# What needs to be done
For every line below, output the text exactly and leave out images.
%%
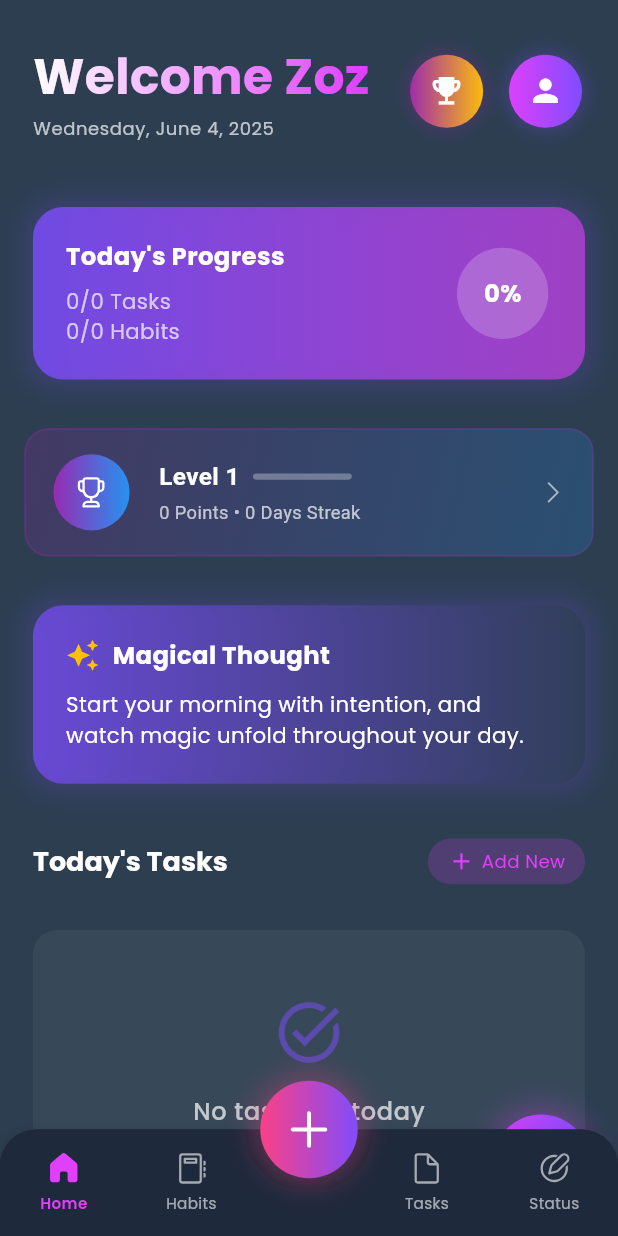
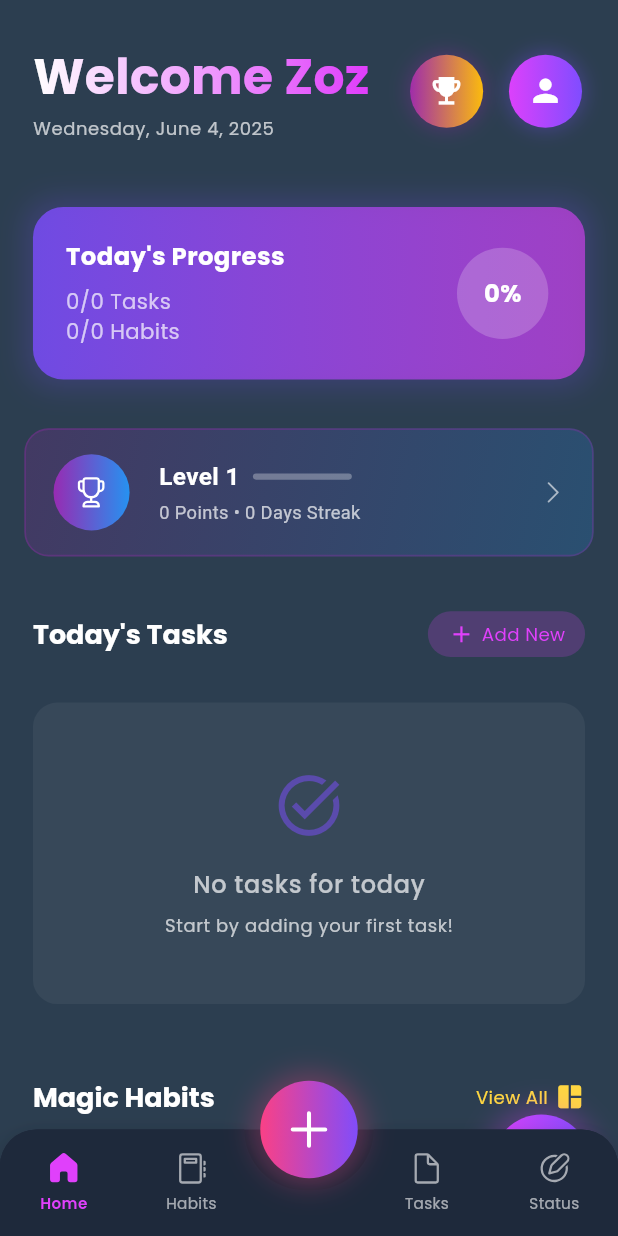
Before and after one commit to zezo2030/task_day, a Flutter app: the screen it shows after launch, on a phone screen of 412 x 824 dp. Run offline on Flutter 3.47's test engine with Material 3 defaults, Android fonts, the phone set to English and light mode, and no system bars; drawn by our look-alikes of animated_bottom_navigation_bar; our stand-ins replace equatable, fluentui_icons, flutter_bloc, flutter_screenutil, go_router, google_fonts and 3 more; accounts and stored records are empty; Roboto replaces fonts that are missing (Cairo).

```diff
--- a/lib/services/stored_stats_service.dart
+++ b/lib/services/stored_stats_service.dart
@@ -125,7 +125,7 @@ class StoredStatsService {
       final habitStreaks = _calculateDetailedHabitStreaks(habits, date);
 
       // حساب النقاط التفصيلية
-      final productivityScore = _calculateDetailedProductivityScore(
+      final productivityScore = calculateDetailedProductivityScore(
         tasks,
         habits,
         date,
@@ -214,7 +214,7 @@ class StoredStatsService {
   }
 
   /// حساب نقاط الإنتاجية التفصيلية
-  static double _calculateDetailedProductivityScore(
+  static double calculateDetailedProductivityScore(
     List<TaskModel> tasks,
     List<HabitModel> habits,
     DateTime date,
--- a/lib/view/habits_screen.dart
+++ b/lib/view/habits_screen.dart
@@ -96,8 +96,16 @@ class _HabitsScreenState extends State<HabitsScreen>
     if (habitIndex != -1) {
       final habit = _allHabits[habitIndex];
 
-      // If habit is already marked as done, reset it
-      if (habit.isDone == true) {
+      // Check if habit is completed today based on completedDates
+      final now = DateTime.now();
+      final today = DateTime(now.year, now.month, now.day);
+      final isCompletedToday = habit.completedDates.any((date) {
+        final habitDate = DateTime(date.year, date.month, date.day);
+        return habitDate.isAtSameMomentAs(today);
+      });
+
+      // If habit is already completed today, reset it
+      if (isCompletedToday) {
         context.read<HabitCubit>().resetHabit(habit);
       } else {
         // Otherwise, mark it as completed
--- a/lib/view/home_screen.dart
+++ b/lib/view/home_screen.dart
@@ -323,7 +323,7 @@ class _HomeScreenState extends State<HomeScreen>
                                       ),
                                       child: Center(
                                         child: Text(
-                                          "${(state.statusData.currentProductivityScore * 100).toInt()}%",
+                                          "${state.statusData.currentProductivityScore.toInt()}%",
                                           style: GoogleFonts.poppins(
                                             fontSize: 16.sp,
                                             fontWeight: FontWeight.bold,
@@ -363,78 +363,78 @@ class _HomeScreenState extends State<HomeScreen>
                     ),
 
                     // Magical Quote
-                    SliverToBoxAdapter(
-                      child: AnimatedBuilder(
-                        animation: _animationController,
-                        builder: (context, child) {
-                          return Transform.translate(
-                            offset: Offset(
-                              0,
-                              (1 - _animationController.value) * 30,
-                            ),
-                            child: Opacity(
-                              opacity: _animationController.value,
-                              child: child,
-                            ),
-                          );
-                        },
-                        child: Container(
-                          margin: EdgeInsets.symmetric(
-                            horizontal: 20.w,
-                            vertical: 16.h,
-                          ),
-                          padding: EdgeInsets.all(20.w),
-                          decoration: BoxDecoration(
-                            gradient: LinearGradient(
-                              colors: [
-                                colorScheme.primary.withOpacity(0.7),
-                                colorScheme.surface.withOpacity(0.7),
-                              ],
-                            ),
-                            borderRadius: BorderRadius.circular(20.r),
-                            boxShadow: [
-                              BoxShadow(
-                                color: colorScheme.primary.withOpacity(0.2),
-                                blurRadius: 15,
-                                spreadRadius: 5,
-                              ),
-                            ],
-                          ),
-                          child: Column(
-                            crossAxisAlignment: CrossAxisAlignment.start,
-                            children: [
-                              Row(
-                                children: [
-                                  Icon(
-                                    Icons.auto_awesome,
-                                    color: Colors.amber,
-                                    size: 22.sp,
-                                  ),
-                                  SizedBox(width: 8.w),
-                                  Text(
-                                    "Magical Thought",
-                                    style: GoogleFonts.poppins(
-                                      fontSize: 16.sp,
-                                      fontWeight: FontWeight.bold,
-                                      color: Colors.white,
-                                    ),
-                                  ),
-                                ],
-                              ),
-                              SizedBox(height: 10.h),
-                              Text(
-                                _getTimeBasedQuote(),
-                                style: GoogleFonts.poppins(
-                                  fontSize: 14.sp,
-                                  color: Colors.white,
-                                  height: 1.5,
-                                ),
-                              ),
-                            ],
-                          ),
-                        ),
-                      ),
-                    ),
+                    // SliverToBoxAdapter(
+                    //   child: AnimatedBuilder(
+                    //     animation: _animationController,
+                    //     builder: (context, child) {
+                    //       return Transform.translate(
+                    //         offset: Offset(
+                    //           0,
+                    //           (1 - _animationController.value) * 30,
+                    //         ),
+                    //         child: Opacity(
+                    //           opacity: _animationController.value,
+                    //           child: child,
+                    //         ),
+                    //       );
+                    //     },
+                    //     child: Container(
+                    //       margin: EdgeInsets.symmetric(
+                    //         horizontal: 20.w,
+                    //         vertical: 16.h,
+                    //       ),
+                    //       padding: EdgeInsets.all(20.w),
+                    //       decoration: BoxDecoration(
+                    //         gradient: LinearGradient(
+                    //           colors: [
+                    //             colorScheme.primary.withOpacity(0.7),
+                    //             colorScheme.surface.withOpacity(0.7),
+                    //           ],
+                    //         ),
+                    //         borderRadius: BorderRadius.circular(20.r),
+                    //         boxShadow: [
+                    //           BoxShadow(
+                    //             color: colorScheme.primary.withOpacity(0.2),
+                    //             blurRadius: 15,
+                    //             spreadRadius: 5,
+                    //           ),
+                    //         ],
+                    //       ),
+                    //       child: Column(
+                    //         crossAxisAlignment: CrossAxisAlignment.start,
+                    //         children: [
+                    //           Row(
+                    //             children: [
+                    //               Icon(
+                    //                 Icons.auto_awesome,
+                    //                 color: Colors.amber,
+                    //                 size: 22.sp,
+                    //               ),
+                    //               SizedBox(width: 8.w),
+                    //               Text(
+                    //                 "Magical Thought",
+                    //                 style: GoogleFonts.poppins(
+                    //                   fontSize: 16.sp,
+                    //                   fontWeight: FontWeight.bold,
+                    //                   color: Colors.white,
+                    //                 ),
+                    //               ),
+                    //             ],
+                    //           ),
+                    //           SizedBox(height: 10.h),
+                    //           Text(
+                    //             _getTimeBasedQuote(),
+                    //             style: GoogleFonts.poppins(
+                    //               fontSize: 14.sp,
+                    //               color: Colors.white,
+                    //               height: 1.5,
+                    //             ),
+                    //           ),
+                    //         ],
+                    //       ),
+                    //     ),
+                    //   ),
+                    // ),
 
                     // Today's Tasks Headerhk
                     SliverToBoxAdapter(
--- a/lib/widgets/non_measurable_habit_card.dart
+++ b/lib/widgets/non_measurable_habit_card.dart
@@ -13,10 +13,21 @@ class NonMeasurableHabitCard extends StatelessWidget {
     required this.onToggle,
   });
 
+  // Check if habit is completed today based on completedDates
+  bool _isCompletedToday() {
+    final now = DateTime.now();
+    final today = DateTime(now.year, now.month, now.day);
+
+    return habit.completedDates.any((date) {
+      final habitDate = DateTime(date.year, date.month, date.day);
+      return habitDate.isAtSameMomentAs(today);
+    });
+  }
+
   @override
   Widget build(BuildContext context) {
     final theme = Theme.of(context);
-    final isDone = habit.isDone ?? false;
+    final isDone = _isCompletedToday();
 
     return Container(
       margin: EdgeInsets.only(bottom: 16.h),
```
Also changed, not shown: 1 other file.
%%
# Your response
Before and after one commit to zezo2030/task_day, a Flutter app: the screen it shows after launch, on a phone screen of 412 x 824 dp. Run offline on Flutter 3.47's test engine with Material 3 defaults, Android fonts, the phone set to English and light mode, and no system bars; drawn by our look-alikes of animated_bottom_navigation_bar; our stand-ins replace equatable, fluentui_icons, flutter_bloc, flutter_screenutil, go_router, google_fonts and 3 more; accounts and stored records are empty; Roboto replaces fonts that are missing (Cairo).

```diff
--- a/lib/services/stored_stats_service.dart
+++ b/lib/services/stored_stats_service.dart
@@ -125,7 +125,7 @@ class StoredStatsService {
       final habitStreaks = _calculateDetailedHabitStreaks(habits, date);
 
       // حساب النقاط التفصيلية
-      final productivityScore = _calculateDetailedProductivityScore(
+      final productivityScore = calculateDetailedProductivityScore(
         tasks,
         habits,
         date,
@@ -214,7 +214,7 @@ class StoredStatsService {
   }
 
   /// حساب نقاط الإنتاجية التفصيلية
-  static double _calculateDetailedProductivityScore(
+  static double calculateDetailedProductivityScore(
     List<TaskModel> tasks,
     List<HabitModel> habits,
     DateTime date,
--- a/lib/view/habits_screen.dart
+++ b/lib/view/habits_screen.dart
@@ -96,8 +96,16 @@ class _HabitsScreenState extends State<HabitsScreen>
     if (habitIndex != -1) {
       final habit = _allHabits[habitIndex];
 
-      // If habit is already marked as done, reset it
-      if (habit.isDone == true) {
+      // Check if habit is completed today based on completedDates
+      final now = DateTime.now();
+      final today = DateTime(now.year, now.month, now.day);
+      final isCompletedToday = habit.completedDates.any((date) {
+        final habitDate = DateTime(date.year, date.month, date.day);
+        return habitDate.isAtSameMomentAs(today);
+      });
+
+      // If habit is already completed today, reset it
+      if (isCompletedToday) {
         context.read<HabitCubit>().resetHabit(habit);
       } else {
         // Otherwise, mark it as completed
--- a/lib/view/home_screen.dart
+++ b/lib/view/home_screen.dart
@@ -323,7 +323,7 @@ class _HomeScreenState extends State<HomeScreen>
                                       ),
                                       child: Center(
                                         child: Text(
-                                          "${(state.statusData.currentProductivityScore * 100).toInt()}%",
+                                          "${state.statusData.currentProductivityScore.toInt()}%",
                                           style: GoogleFonts.poppins(
                                             fontSize: 16.sp,
                                             fontWeight: FontWeight.bold,
@@ -363,78 +363,78 @@ class _HomeScreenState extends State<HomeScreen>
                     ),
 
                     // Magical Quote
-                    SliverToBoxAdapter(
-                      child: AnimatedBuilder(
-                        animation: _animationController,
-                        builder: (context, child) {
-                          return Transform.translate(
-                            offset: Offset(
-                              0,
-                              (1 - _animationController.value) * 30,
-                            ),
-                            child: Opacity(
-                              opacity: _animationController.value,
-                              child: child,
-                            ),
-                          );
-                        },
-                        child: Container(
-                          margin: EdgeInsets.symmetric(
-                            horizontal: 20.w,
-                            vertical: 16.h,
-                          ),
-                          padding: EdgeInsets.all(20.w),
-                          decoration: BoxDecoration(
-                            gradient: LinearGradient(
-                              colors: [
-                                colorScheme.primary.withOpacity(0.7),
-                                colorScheme.surface.withOpacity(0.7),
-                              ],
-                            ),
-                            borderRadius: BorderRadius.circular(20.r),
-                            boxShadow: [
-                              BoxShadow(
-                                color: colorScheme.primary.withOpacity(0.2),
-                                blurRadius: 15,
-                                spreadRadius: 5,
-                              ),
-                            ],
-                          ),
-                          child: Column(
-                            crossAxisAlignment: CrossAxisAlignment.start,
-                            children: [
-                              Row(
-                                children: [
-                                  Icon(
-                                    Icons.auto_awesome,
-                                    color: Colors.amber,
-                                    size: 22.sp,
-                                  ),
-                                  SizedBox(width: 8.w),
-                                  Text(
-                                    "Magical Thought",
-                                    style: GoogleFonts.poppins(
-                                      fontSize: 16.sp,
-                                      fontWeight: FontWeight.bold,
-                                      color: Colors.white,
-                                    ),
-                                  ),
-                                ],
-                              ),
-                              SizedBox(height: 10.h),
-                              Text(
-                                _getTimeBasedQuote(),
-                                style: GoogleFonts.poppins(
-                                  fontSize: 14.sp,
-                                  color: Colors.white,
-                                  height: 1.5,
-                                ),
-                              ),
-                            ],
-                          ),
-                        ),
-                      ),
-                    ),
+                    // SliverToBoxAdapter(
+                    //   child: AnimatedBuilder(
+                    //     animation: _animationController,
+                    //     builder: (context, child) {
+                    //       return Transform.translate(
+                    //         offset: Offset(
+                    //           0,
+                    //           (1 - _animationController.value) * 30,
+                    //         ),
+                    //         child: Opacity(
+                    //           opacity: _animationController.value,
+                    //           child: child,
+                    //         ),
+                    //       );
+                    //     },
+                    //     child: Container(
+                    //       margin: EdgeInsets.symmetric(
+                    //         horizontal: 20.w,
+                    //         vertical: 16.h,
+                    //       ),
+                    //       padding: EdgeInsets.all(20.w),
+                    //       decoration: BoxDecoration(
+                    //         gradient: LinearGradient(
+                    //           colors: [
+                    //             colorScheme.primary.withOpacity(0.7),
+                    //             colorScheme.surface.withOpacity(0.7),
+                    //           ],
+                    //         ),
+                    //         borderRadius: BorderRadius.circular(20.r),
+                    //         boxShadow: [
+                    //           BoxShadow(
+                    //             color: colorScheme.primary.withOpacity(0.2),
+                    //             blurRadius: 15,
+                    //             spreadRadius: 5,
+                    //           ),
+                    //         ],
+                    //       ),
+                    //       child: Column(
+                    //         crossAxisAlignment: CrossAxisAlignment.start,
+                    //         children: [
+                    //           Row(
+                    //             children: [
+                    //               Icon(
+                    //                 Icons.auto_awesome,
+                    //                 color: Colors.amber,
+                    //                 size: 22.sp,
+                    //               ),
+                    //               SizedBox(width: 8.w),
+                    //               Text(
+                    //                 "Magical Thought",
+                    //                 style: GoogleFonts.poppins(
+                    //                   fontSize: 16.sp,
+                    //                   fontWeight: FontWeight.bold,
+                    //                   color: Colors.white,
+                    //                 ),
+                    //               ),
+                    //             ],
+                    //           ),
+                    //           SizedBox(height: 10.h),
+                    //           Text(
+                    //             _getTimeBasedQuote(),
+                    //             style: GoogleFonts.poppins(
+                    //               fontSize: 14.sp,
+                    //               color: Colors.white,
+                    //               height: 1.5,
+                    //             ),
+                    //           ),
+                    //         ],
+                    //       ),
+                    //     ),
+                    //   ),
+                    // ),
 
                     // Today's Tasks Headerhk
                     SliverToBoxAdapter(
--- a/lib/widgets/non_measurable_habit_card.dart
+++ b/lib/widgets/non_measurable_habit_card.dart
@@ -13,10 +13,21 @@ class NonMeasurableHabitCard extends StatelessWidget {
     required this.onToggle,
   });
 
+  // Check if habit is completed today based on completedDates
+  bool _isCompletedToday() {
+    final now = DateTime.now();
+    final today = DateTime(now.year, now.month, now.day);
+
+    return habit.completedDates.any((date) {
+      final habitDate = DateTime(date.year, date.month, date.day);
+      return habitDate.isAtSameMomentAs(today);
+    });
+  }
+
   @override
   Widget build(BuildContext context) {
     final theme = Theme.of(context);
-    final isDone = habit.isDone ?? false;
+    final isDone = _isCompletedToday();
 
     return Container(
       margin: EdgeInsets.only(bottom: 16.h),
```
Also changed, not shown: 1 other file.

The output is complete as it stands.